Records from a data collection
^^^^

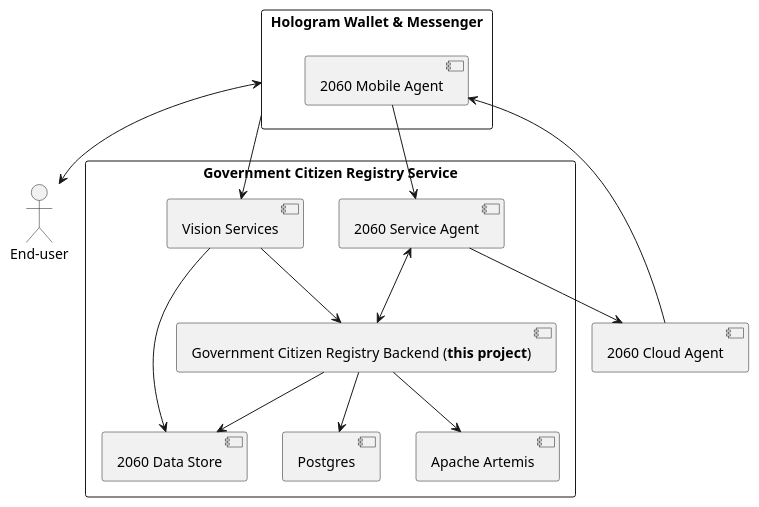
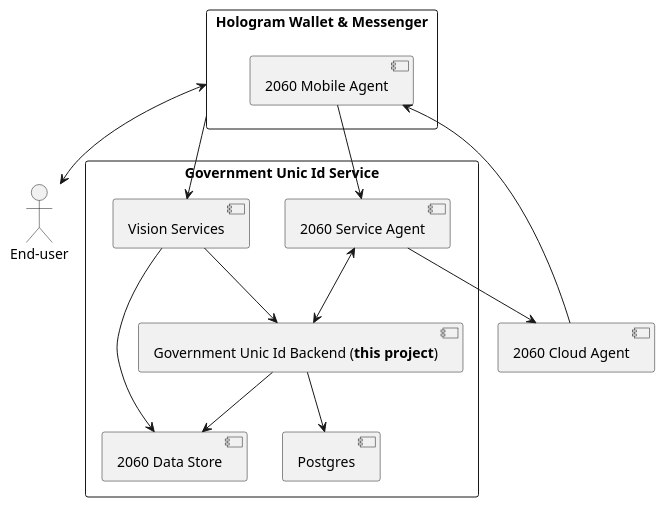
The diagram in arch.puml (2060-io/hologram-gov-id-issuer-vs), drawn with PlantUML before and after one commit. The commit also changed 126 other files, not shown here.

```diff
--- a/arch.puml
+++ b/arch.puml
@@ -1,33 +1,31 @@
 @startuml
 
-actor "End-user" as Enduser
+actor "End-user" as Enduser
 
 [2060 Cloud Agent] as CA
 
 rectangle "Hologram Wallet & Messenger" as App {
-  [2060 Mobile Agent] as MA
+  [2060 Mobile Agent] as MA
 }
 
 
-rectangle "Government Citizen Registry Service" {
-    [2060 Service Agent] as VS
-    [2060 Data Store] as DS
+rectangle "Government Unic Id Service" {
+    [2060 Service Agent] as VS
+    [2060 Data Store] as DS
     [Postgres] as PS
-    [Apache Artemis] as AA
-    [Government Citizen Registry Backend (**this project**)] as GAIA
+    [Government Unic Id Backend (**this project**)] as GAIA
     [Vision Services] as VISION
 }
 
 MA --> VS
 App --> VISION
 VISION --> GAIA
 VISION --> DS
 GAIA --> DS
 App <--> Enduser
 VS <--> GAIA
 VS --> CA
 MA <-- CA
 GAIA --> PS
-GAIA --> AA
 
 @enduml
```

^^^^

▸ Task to complete
Which of the lines above hold the string "actor"? Pick each of them out.

▸ Written solution
-actor "End-user" as Enduser
+actor "End-user" as Enduser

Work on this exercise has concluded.